[[ EXERCISE INPUT, beginning ]]
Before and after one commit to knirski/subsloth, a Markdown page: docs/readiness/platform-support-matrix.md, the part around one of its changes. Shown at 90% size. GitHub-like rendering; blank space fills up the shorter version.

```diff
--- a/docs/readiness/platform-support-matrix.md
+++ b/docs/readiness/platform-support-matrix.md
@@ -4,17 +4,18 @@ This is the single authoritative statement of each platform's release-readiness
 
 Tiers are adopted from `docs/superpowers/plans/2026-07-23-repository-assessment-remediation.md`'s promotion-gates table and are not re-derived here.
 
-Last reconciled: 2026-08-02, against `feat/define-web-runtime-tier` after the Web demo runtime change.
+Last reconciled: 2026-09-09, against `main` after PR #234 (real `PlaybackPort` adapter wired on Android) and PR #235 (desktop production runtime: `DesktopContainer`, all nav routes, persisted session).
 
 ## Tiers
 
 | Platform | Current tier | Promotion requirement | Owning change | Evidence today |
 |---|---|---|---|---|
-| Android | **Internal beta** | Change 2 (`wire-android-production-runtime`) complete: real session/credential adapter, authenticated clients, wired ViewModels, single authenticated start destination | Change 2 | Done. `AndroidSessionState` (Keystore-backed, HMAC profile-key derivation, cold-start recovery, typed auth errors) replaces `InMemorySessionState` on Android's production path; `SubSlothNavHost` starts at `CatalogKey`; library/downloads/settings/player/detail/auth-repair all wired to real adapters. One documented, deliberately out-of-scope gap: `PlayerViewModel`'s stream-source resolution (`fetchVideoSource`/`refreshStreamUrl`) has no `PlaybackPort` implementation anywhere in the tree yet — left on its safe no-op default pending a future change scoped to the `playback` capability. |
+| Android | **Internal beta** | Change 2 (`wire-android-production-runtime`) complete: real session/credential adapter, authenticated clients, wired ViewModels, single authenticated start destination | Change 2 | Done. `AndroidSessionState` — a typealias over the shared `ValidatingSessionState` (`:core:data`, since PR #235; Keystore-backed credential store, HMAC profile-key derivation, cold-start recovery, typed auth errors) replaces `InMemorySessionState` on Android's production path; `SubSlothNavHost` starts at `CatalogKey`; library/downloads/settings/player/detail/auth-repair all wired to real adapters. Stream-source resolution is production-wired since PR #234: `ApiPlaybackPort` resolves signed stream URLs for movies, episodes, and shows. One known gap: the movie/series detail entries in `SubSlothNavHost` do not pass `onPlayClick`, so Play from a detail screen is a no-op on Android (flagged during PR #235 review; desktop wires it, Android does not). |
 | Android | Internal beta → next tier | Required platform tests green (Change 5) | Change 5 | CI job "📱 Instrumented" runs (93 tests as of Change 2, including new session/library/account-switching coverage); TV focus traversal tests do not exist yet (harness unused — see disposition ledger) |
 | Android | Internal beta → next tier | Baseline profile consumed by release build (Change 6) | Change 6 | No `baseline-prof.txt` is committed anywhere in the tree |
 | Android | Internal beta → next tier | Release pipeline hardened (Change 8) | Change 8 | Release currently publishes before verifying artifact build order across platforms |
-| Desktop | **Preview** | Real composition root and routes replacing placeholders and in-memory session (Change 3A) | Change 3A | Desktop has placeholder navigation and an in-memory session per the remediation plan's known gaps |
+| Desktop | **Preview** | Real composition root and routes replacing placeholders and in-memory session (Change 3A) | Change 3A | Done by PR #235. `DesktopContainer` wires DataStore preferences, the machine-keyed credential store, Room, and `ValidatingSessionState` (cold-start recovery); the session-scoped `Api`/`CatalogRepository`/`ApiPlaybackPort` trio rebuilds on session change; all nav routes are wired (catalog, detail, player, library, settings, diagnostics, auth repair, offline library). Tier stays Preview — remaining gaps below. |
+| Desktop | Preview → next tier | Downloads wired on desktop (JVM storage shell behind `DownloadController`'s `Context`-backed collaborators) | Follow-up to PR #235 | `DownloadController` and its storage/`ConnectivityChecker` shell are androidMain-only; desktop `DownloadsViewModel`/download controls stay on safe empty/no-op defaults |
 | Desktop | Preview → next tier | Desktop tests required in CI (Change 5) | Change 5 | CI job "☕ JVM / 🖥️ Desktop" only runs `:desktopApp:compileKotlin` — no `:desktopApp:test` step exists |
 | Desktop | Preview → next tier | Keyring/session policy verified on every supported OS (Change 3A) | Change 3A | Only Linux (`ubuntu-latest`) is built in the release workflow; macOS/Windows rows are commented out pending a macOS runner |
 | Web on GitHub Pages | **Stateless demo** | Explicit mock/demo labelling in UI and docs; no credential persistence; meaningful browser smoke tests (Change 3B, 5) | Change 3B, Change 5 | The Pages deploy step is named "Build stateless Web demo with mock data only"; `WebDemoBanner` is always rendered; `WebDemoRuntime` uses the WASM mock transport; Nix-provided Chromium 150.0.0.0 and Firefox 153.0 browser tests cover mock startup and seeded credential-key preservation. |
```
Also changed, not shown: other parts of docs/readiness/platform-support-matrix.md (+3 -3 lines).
[[ EXERCISE INPUT, end ]]
◆ TASK DETAILS
Nothing in the entries may change. Retype them all.

◆ OUTPUT FOR THIS EXERCISE
Before and after one commit to knirski/subsloth, a Markdown page: docs/readiness/platform-support-matrix.md, the part around one of its changes. Shown at 90% size. GitHub-like rendering; blank space fills up the shorter version.

```diff
--- a/docs/readiness/platform-support-matrix.md
+++ b/docs/readiness/platform-support-matrix.md
@@ -4,17 +4,18 @@ This is the single authoritative statement of each platform's release-readiness
 
 Tiers are adopted from `docs/superpowers/plans/2026-07-23-repository-assessment-remediation.md`'s promotion-gates table and are not re-derived here.
 
-Last reconciled: 2026-08-02, against `feat/define-web-runtime-tier` after the Web demo runtime change.
+Last reconciled: 2026-09-09, against `main` after PR #234 (real `PlaybackPort` adapter wired on Android) and PR #235 (desktop production runtime: `DesktopContainer`, all nav routes, persisted session).
 
 ## Tiers
 
 | Platform | Current tier | Promotion requirement | Owning change | Evidence today |
 |---|---|---|---|---|
-| Android | **Internal beta** | Change 2 (`wire-android-production-runtime`) complete: real session/credential adapter, authenticated clients, wired ViewModels, single authenticated start destination | Change 2 | Done. `AndroidSessionState` (Keystore-backed, HMAC profile-key derivation, cold-start recovery, typed auth errors) replaces `InMemorySessionState` on Android's production path; `SubSlothNavHost` starts at `CatalogKey`; library/downloads/settings/player/detail/auth-repair all wired to real adapters. One documented, deliberately out-of-scope gap: `PlayerViewModel`'s stream-source resolution (`fetchVideoSource`/`refreshStreamUrl`) has no `PlaybackPort` implementation anywhere in the tree yet — left on its safe no-op default pending a future change scoped to the `playback` capability. |
+| Android | **Internal beta** | Change 2 (`wire-android-production-runtime`) complete: real session/credential adapter, authenticated clients, wired ViewModels, single authenticated start destination | Change 2 | Done. `AndroidSessionState` — a typealias over the shared `ValidatingSessionState` (`:core:data`, since PR #235; Keystore-backed credential store, HMAC profile-key derivation, cold-start recovery, typed auth errors) replaces `InMemorySessionState` on Android's production path; `SubSlothNavHost` starts at `CatalogKey`; library/downloads/settings/player/detail/auth-repair all wired to real adapters. Stream-source resolution is production-wired since PR #234: `ApiPlaybackPort` resolves signed stream URLs for movies, episodes, and shows. One known gap: the movie/series detail entries in `SubSlothNavHost` do not pass `onPlayClick`, so Play from a detail screen is a no-op on Android (flagged during PR #235 review; desktop wires it, Android does not). |
 | Android | Internal beta → next tier | Required platform tests green (Change 5) | Change 5 | CI job "📱 Instrumented" runs (93 tests as of Change 2, including new session/library/account-switching coverage); TV focus traversal tests do not exist yet (harness unused — see disposition ledger) |
 | Android | Internal beta → next tier | Baseline profile consumed by release build (Change 6) | Change 6 | No `baseline-prof.txt` is committed anywhere in the tree |
 | Android | Internal beta → next tier | Release pipeline hardened (Change 8) | Change 8 | Release currently publishes before verifying artifact build order across platforms |
-| Desktop | **Preview** | Real composition root and routes replacing placeholders and in-memory session (Change 3A) | Change 3A | Desktop has placeholder navigation and an in-memory session per the remediation plan's known gaps |
+| Desktop | **Preview** | Real composition root and routes replacing placeholders and in-memory session (Change 3A) | Change 3A | Done by PR #235. `DesktopContainer` wires DataStore preferences, the machine-keyed credential store, Room, and `ValidatingSessionState` (cold-start recovery); the session-scoped `Api`/`CatalogRepository`/`ApiPlaybackPort` trio rebuilds on session change; all nav routes are wired (catalog, detail, player, library, settings, diagnostics, auth repair, offline library). Tier stays Preview — remaining gaps below. |
+| Desktop | Preview → next tier | Downloads wired on desktop (JVM storage shell behind `DownloadController`'s `Context`-backed collaborators) | Follow-up to PR #235 | `DownloadController` and its storage/`ConnectivityChecker` shell are androidMain-only; desktop `DownloadsViewModel`/download controls stay on safe empty/no-op defaults |
 | Desktop | Preview → next tier | Desktop tests required in CI (Change 5) | Change 5 | CI job "☕ JVM / 🖥️ Desktop" only runs `:desktopApp:compileKotlin` — no `:desktopApp:test` step exists |
 | Desktop | Preview → next tier | Keyring/session policy verified on every supported OS (Change 3A) | Change 3A | Only Linux (`ubuntu-latest`) is built in the release workflow; macOS/Windows rows are commented out pending a macOS runner |
 | Web on GitHub Pages | **Stateless demo** | Explicit mock/demo labelling in UI and docs; no credential persistence; meaningful browser smoke tests (Change 3B, 5) | Change 3B, Change 5 | The Pages deploy step is named "Build stateless Web demo with mock data only"; `WebDemoBanner` is always rendered; `WebDemoRuntime` uses the WASM mock transport; Nix-provided Chromium 150.0.0.0 and Firefox 153.0 browser tests cover mock startup and seeded credential-key preservation. |
```
Also changed, not shown: other parts of docs/readiness/platform-support-matrix.md (+3 -3 lines).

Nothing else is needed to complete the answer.